July 24 SCCR 24 informals on blind treaty produce a text, but EU and US block real movement on treaty

This evening’s informal negotiations at the SCCR 24 on the disabilities issue are over, and delegates are coming out now, with a variety of different stories. Some new document will be tabled Wednesday morning. It will have some important differences, unlike a fairly clean text that was tabled a year ago as SCCR/22/15 REV.1, which was endorsed by Argentina, Australia, Brazil, Chile, Colombia, Ecuador, the European Union and its Member States, Mexico, Norway, Paraguay, the Russian Federation, the United States of America and Uruguay.

During this week, the EU in particular, which has assembled a team of hardliners such as Dr. Silke von Lewinski, has pushed for all sorts of publisher friendly language in the text, which if accepted takes it down the road of the Appendix to the Berne or Paragraph 6 of the Doha Declaration, as a model for an agreement that will be hard to use. It is worth noting that the EU proposals are not rooted in EU legal traditions, which include robust exceptions for disabilities, but rather EU publisher wish lists. In effect, the publishers and the EU wants to turn the project into new international norms by turning exceptions into highly regulated extended licensing agreements only to be used in limited cases. The US is not resisting the EU efforts in this regard.

Wednesday morning the biggest discussion is about the nature of the instrument and the decision to convene a diplomatic conference. Until people see the new text it will be hard to know where things stand.

Together the US and the EU have been propping each other up as the no-treaty coalition, even as the US and EU both endorsed work on a treaty for broadcasters using a brand new text that has received zero consultations at home.

The secretariat, the US and some others are trying to push negotiations on to the next SCCR in November, and have the possibility but no guarantee of a diplomatic conference sometime next year. In the US scenarios, the big decisions come after the election. Other countries will push to make the decision about a diplomatic conference on Wednesday. There does not seem to be a single script. I asked The US delegation about one report that the US and others had proposed giving Gurry authority to kill a diplomatic conference on his own, effectively taking the blame without any country taking responsibility. I did not get a straight answer. The EU appears to be wanting to defer agreement on the nature of the instrument, or the decision to schedule a diplomatic conference.
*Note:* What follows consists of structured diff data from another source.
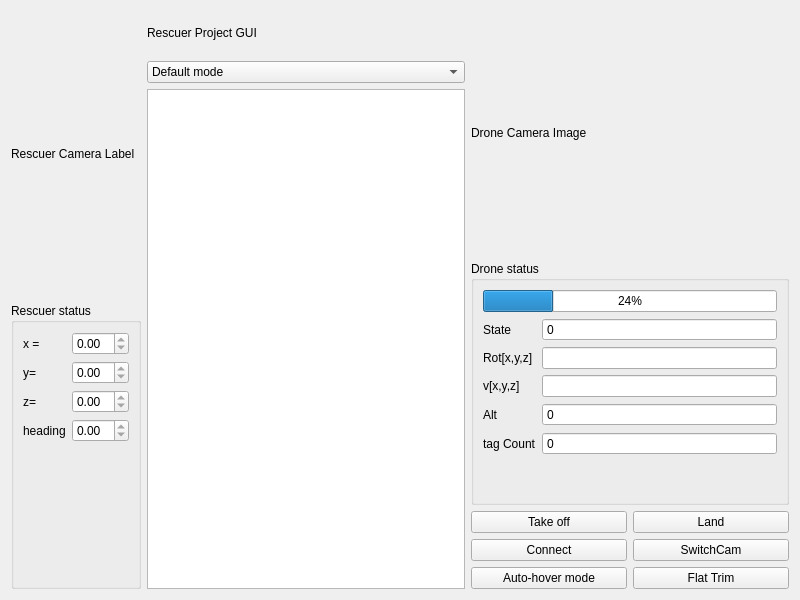
This is src/rescuer_project/main_window.ui in axilos22/rescuer_project as Qt 5 draws it before an edit. The edited form follows.
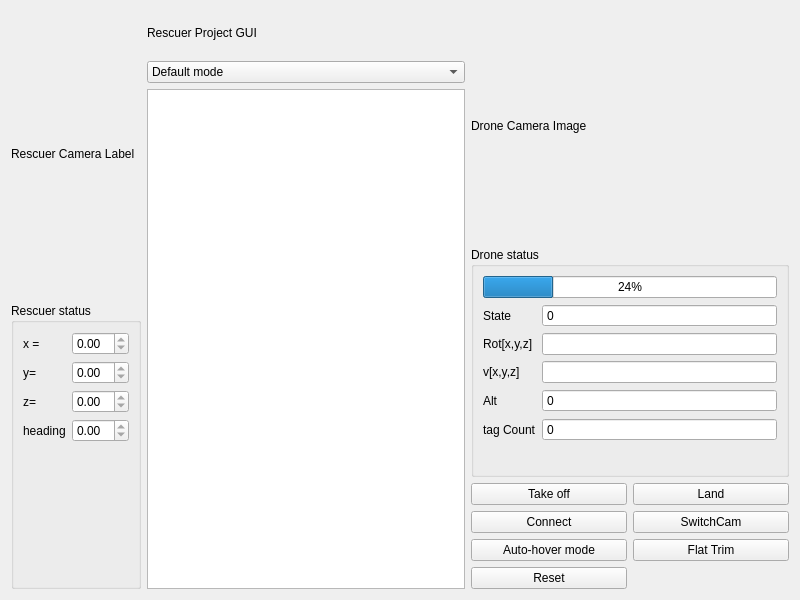
This is the edited form.

Commit message: Added: sample launch file. added: can now reset the drone ToFix: teleop the drone. probably more publish periodically.

The edit to the form file:
```diff
--- a/src/rescuer_project/main_window.ui
+++ b/src/rescuer_project/main_window.ui
@@ -339,6 +339,13 @@
            </property>
           </widget>
          </item>
+         <item row="3" column="0">
+          <widget class="QPushButton" name="resetButton">
+           <property name="text">
+            <string>Reset</string>
+           </property>
+          </widget>
+         </item>
         </layout>
        </item>
       </layout>
```
Left out of the diff: 14 changed lines with no effect on the pictures. The commit also changes 4 other files.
If these scenarios prevail on Wednesday, this SCCR will only take an incremental step toward a treaty — just enough to escape criticism for having blocked it, while blocking the progress that was certainly possible throughout the meeting. Much of the positioning wlll be for public relations purposes, to delay, and blame the delay on someone else.